▶ [Revision comparison data]:
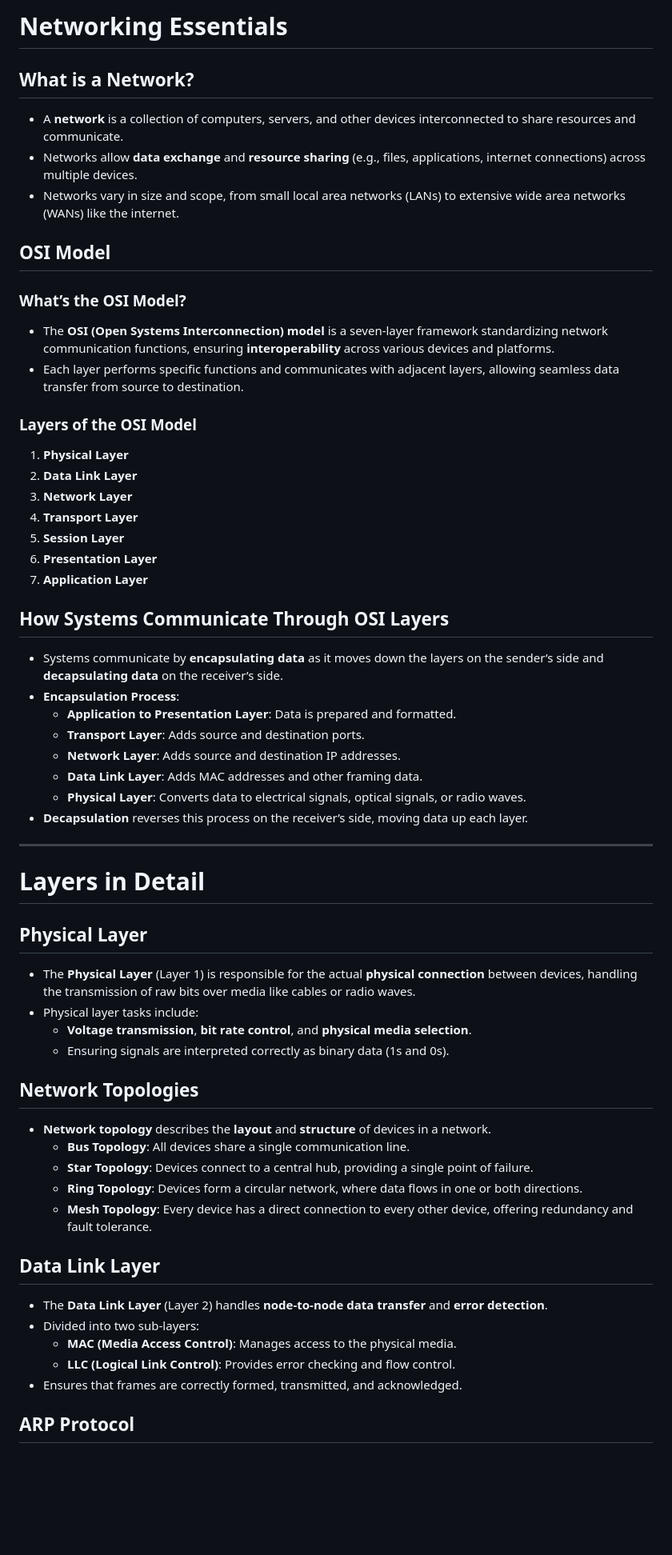
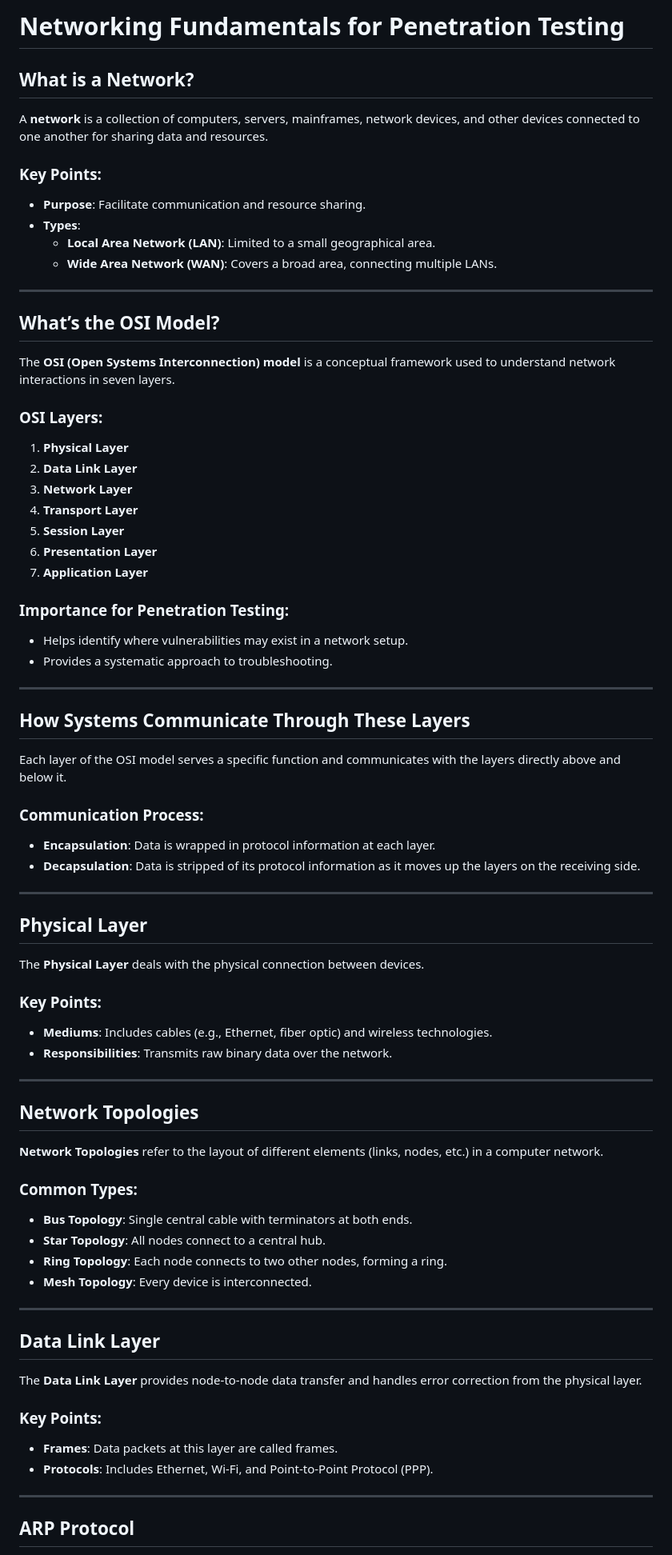
Before and after one commit to hoss123684/bug-bounty-hunting-vulnarabilities, a Markdown page: kalkabed-3la-jmr/Week1/Third-day.md, the part around the change printed below. Shown: that part at 80% size. Drawn GitHub-style; blank space fills up the shorter version.

```diff
--- a/kalkabed-3la-jmr/Week1/Third-day.md
+++ b/kalkabed-3la-jmr/Week1/Third-day.md
@@ -1,17 +1,20 @@
-# Networking Essentials
+# Networking Fundamentals for Penetration Testing
 
 ## What is a Network?
-- A **network** is a collection of computers, servers, and other devices interconnected to share resources and communicate.
-- Networks allow **data exchange** and **resource sharing** (e.g., files, applications, internet connections) across multiple devices.
-- Networks vary in size and scope, from small local area networks (LANs) to extensive wide area networks (WANs) like the internet.
+A **network** is a collection of computers, servers, mainframes, network devices, and other devices connected to one another for sharing data and resources.
 
-## OSI Model
+### Key Points:
+- **Purpose**: Facilitate communication and resource sharing.
+- **Types**:
+  - **Local Area Network (LAN)**: Limited to a small geographical area.
+  - **Wide Area Network (WAN)**: Covers a broad area, connecting multiple LANs.
 
-### What’s the OSI Model?
-- The **OSI (Open Systems Interconnection) model** is a seven-layer framework standardizing network communication functions, ensuring **interoperability** across various devices and platforms.
-- Each layer performs specific functions and communicates with adjacent layers, allowing seamless data transfer from source to destination.
+---
 
-### Layers of the OSI Model
+## What’s the OSI Model?
+The **OSI (Open Systems Interconnection) model** is a conceptual framework used to understand network interactions in seven layers.
+
+### OSI Layers:
 1. **Physical Layer**
 2. **Data Link Layer**
 3. **Network Layer**
@@ -20,38 +23,48 @@
 6. **Presentation Layer**
 7. **Application Layer**
 
-## How Systems Communicate Through OSI Layers
-- Systems communicate by **encapsulating data** as it moves down the layers on the sender’s side and **decapsulating data** on the receiver’s side.
-- **Encapsulation Process**:
-  - **Application to Presentation Layer**: Data is prepared and formatted.
-  - **Transport Layer**: Adds source and destination ports.
-  - **Network Layer**: Adds source and destination IP addresses.
-  - **Data Link Layer**: Adds MAC addresses and other framing data.
-  - **Physical Layer**: Converts data to electrical signals, optical signals, or radio waves.
-- **Decapsulation** reverses this process on the receiver’s side, moving data up each layer.
+### Importance for Penetration Testing:
+- Helps identify where vulnerabilities may exist in a network setup.
+- Provides a systematic approach to troubleshooting.
 
 ---
 
-# Layers in Detail
+## How Systems Communicate Through These Layers
+Each layer of the OSI model serves a specific function and communicates with the layers directly above and below it.
+
+### Communication Process:
+- **Encapsulation**: Data is wrapped in protocol information at each layer.
+- **Decapsulation**: Data is stripped of its protocol information as it moves up the layers on the receiving side.
+
+---
 
 ## Physical Layer
-- The **Physical Layer** (Layer 1) is responsible for the actual **physical connection** between devices, handling the transmission of raw bits over media like cables or radio waves.
-- Physical layer tasks include:
-  - **Voltage transmission**, **bit rate control**, and **physical media selection**.
-  - Ensuring signals are interpreted correctly as binary data (1s and 0s).
+The **Physical Layer** deals with the physical connection between devices.
+
+### Key Points:
+- **Mediums**: Includes cables (e.g., Ethernet, fiber optic) and wireless technologies.
+- **Responsibilities**: Transmits raw binary data over the network.
+
+---
 
 ## Network Topologies
-- **Network topology** describes the **layout** and **structure** of devices in a network.
-  - **Bus Topology**: All devices share a single communication line.
-  - **Star Topology**: Devices connect to a central hub, providing a single point of failure.
-  - **Ring Topology**: Devices form a circular network, where data flows in one or both directions.
-  - **Mesh Topology**: Every device has a direct connection to every other device, offering redundancy and fault tolerance.
+**Network Topologies** refer to the layout of different elements (links, nodes, etc.) in a computer network.
+
+### Common Types:
+- **Bus Topology**: Single central cable with terminators at both ends.
+- **Star Topology**: All nodes connect to a central hub.
+- **Ring Topology**: Each node connects to two other nodes, forming a ring.
+- **Mesh Topology**: Every device is interconnected.
+
+---
 
 ## Data Link Layer
-- The **Data Link Layer** (Layer 2) handles **node-to-node data transfer** and **error detection**.
-- Divided into two sub-layers:
-  - **MAC (Media Access Control)**: Manages access to the physical media.
-  - **LLC (Logical Link Control)**: Provides error checking and flow control.
-- Ensures that frames are correctly formed, transmitted, and acknowledged.
+The **Data Link Layer** provides node-to-node data transfer and handles error correction from the physical layer.
+
+### Key Points:
+- **Frames**: Data packets at this layer are called frames.
+- **Protocols**: Includes Ethernet, Wi-Fi, and Point-to-Point Protocol (PPP).
+
+---
 
 ## ARP Protocol
```
Also changed, not shown: other parts of kalkabed-3la-jmr/Week1/Third-day.md (+75 -11 lines).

▶ [Your instructions]: Could the data above be copied out exactly, with no pictures kept?

▶ [Answer below]:
Before and after one commit to hoss123684/bug-bounty-hunting-vulnarabilities, a Markdown page: kalkabed-3la-jmr/Week1/Third-day.md, the part around the change printed below. Shown: that part at 80% size. Drawn GitHub-style; blank space fills up the shorter version.

```diff
--- a/kalkabed-3la-jmr/Week1/Third-day.md
+++ b/kalkabed-3la-jmr/Week1/Third-day.md
@@ -1,17 +1,20 @@
-# Networking Essentials
+# Networking Fundamentals for Penetration Testing
 
 ## What is a Network?
-- A **network** is a collection of computers, servers, and other devices interconnected to share resources and communicate.
-- Networks allow **data exchange** and **resource sharing** (e.g., files, applications, internet connections) across multiple devices.
-- Networks vary in size and scope, from small local area networks (LANs) to extensive wide area networks (WANs) like the internet.
+A **network** is a collection of computers, servers, mainframes, network devices, and other devices connected to one another for sharing data and resources.
 
-## OSI Model
+### Key Points:
+- **Purpose**: Facilitate communication and resource sharing.
+- **Types**:
+  - **Local Area Network (LAN)**: Limited to a small geographical area.
+  - **Wide Area Network (WAN)**: Covers a broad area, connecting multiple LANs.
 
-### What’s the OSI Model?
-- The **OSI (Open Systems Interconnection) model** is a seven-layer framework standardizing network communication functions, ensuring **interoperability** across various devices and platforms.
-- Each layer performs specific functions and communicates with adjacent layers, allowing seamless data transfer from source to destination.
+---
 
-### Layers of the OSI Model
+## What’s the OSI Model?
+The **OSI (Open Systems Interconnection) model** is a conceptual framework used to understand network interactions in seven layers.
+
+### OSI Layers:
 1. **Physical Layer**
 2. **Data Link Layer**
 3. **Network Layer**
@@ -20,38 +23,48 @@
 6. **Presentation Layer**
 7. **Application Layer**
 
-## How Systems Communicate Through OSI Layers
-- Systems communicate by **encapsulating data** as it moves down the layers on the sender’s side and **decapsulating data** on the receiver’s side.
-- **Encapsulation Process**:
-  - **Application to Presentation Layer**: Data is prepared and formatted.
-  - **Transport Layer**: Adds source and destination ports.
-  - **Network Layer**: Adds source and destination IP addresses.
-  - **Data Link Layer**: Adds MAC addresses and other framing data.
-  - **Physical Layer**: Converts data to electrical signals, optical signals, or radio waves.
-- **Decapsulation** reverses this process on the receiver’s side, moving data up each layer.
+### Importance for Penetration Testing:
+- Helps identify where vulnerabilities may exist in a network setup.
+- Provides a systematic approach to troubleshooting.
 
 ---
 
-# Layers in Detail
+## How Systems Communicate Through These Layers
+Each layer of the OSI model serves a specific function and communicates with the layers directly above and below it.
+
+### Communication Process:
+- **Encapsulation**: Data is wrapped in protocol information at each layer.
+- **Decapsulation**: Data is stripped of its protocol information as it moves up the layers on the receiving side.
+
+---
 
 ## Physical Layer
-- The **Physical Layer** (Layer 1) is responsible for the actual **physical connection** between devices, handling the transmission of raw bits over media like cables or radio waves.
-- Physical layer tasks include:
-  - **Voltage transmission**, **bit rate control**, and **physical media selection**.
-  - Ensuring signals are interpreted correctly as binary data (1s and 0s).
+The **Physical Layer** deals with the physical connection between devices.
+
+### Key Points:
+- **Mediums**: Includes cables (e.g., Ethernet, fiber optic) and wireless technologies.
+- **Responsibilities**: Transmits raw binary data over the network.
+
+---
 
 ## Network Topologies
-- **Network topology** describes the **layout** and **structure** of devices in a network.
-  - **Bus Topology**: All devices share a single communication line.
-  - **Star Topology**: Devices connect to a central hub, providing a single point of failure.
-  - **Ring Topology**: Devices form a circular network, where data flows in one or both directions.
-  - **Mesh Topology**: Every device has a direct connection to every other device, offering redundancy and fault tolerance.
+**Network Topologies** refer to the layout of different elements (links, nodes, etc.) in a computer network.
+
+### Common Types:
+- **Bus Topology**: Single central cable with terminators at both ends.
+- **Star Topology**: All nodes connect to a central hub.
+- **Ring Topology**: Each node connects to two other nodes, forming a ring.
+- **Mesh Topology**: Every device is interconnected.
+
+---
 
 ## Data Link Layer
-- The **Data Link Layer** (Layer 2) handles **node-to-node data transfer** and **error detection**.
-- Divided into two sub-layers:
-  - **MAC (Media Access Control)**: Manages access to the physical media.
-  - **LLC (Logical Link Control)**: Provides error checking and flow control.
-- Ensures that frames are correctly formed, transmitted, and acknowledged.
+The **Data Link Layer** provides node-to-node data transfer and handles error correction from the physical layer.
+
+### Key Points:
+- **Frames**: Data packets at this layer are called frames.
+- **Protocols**: Includes Ethernet, Wi-Fi, and Point-to-Point Protocol (PPP).
+
+---
 
 ## ARP Protocol
```
Also changed, not shown: other parts of kalkabed-3la-jmr/Week1/Third-day.md (+75 -11 lines).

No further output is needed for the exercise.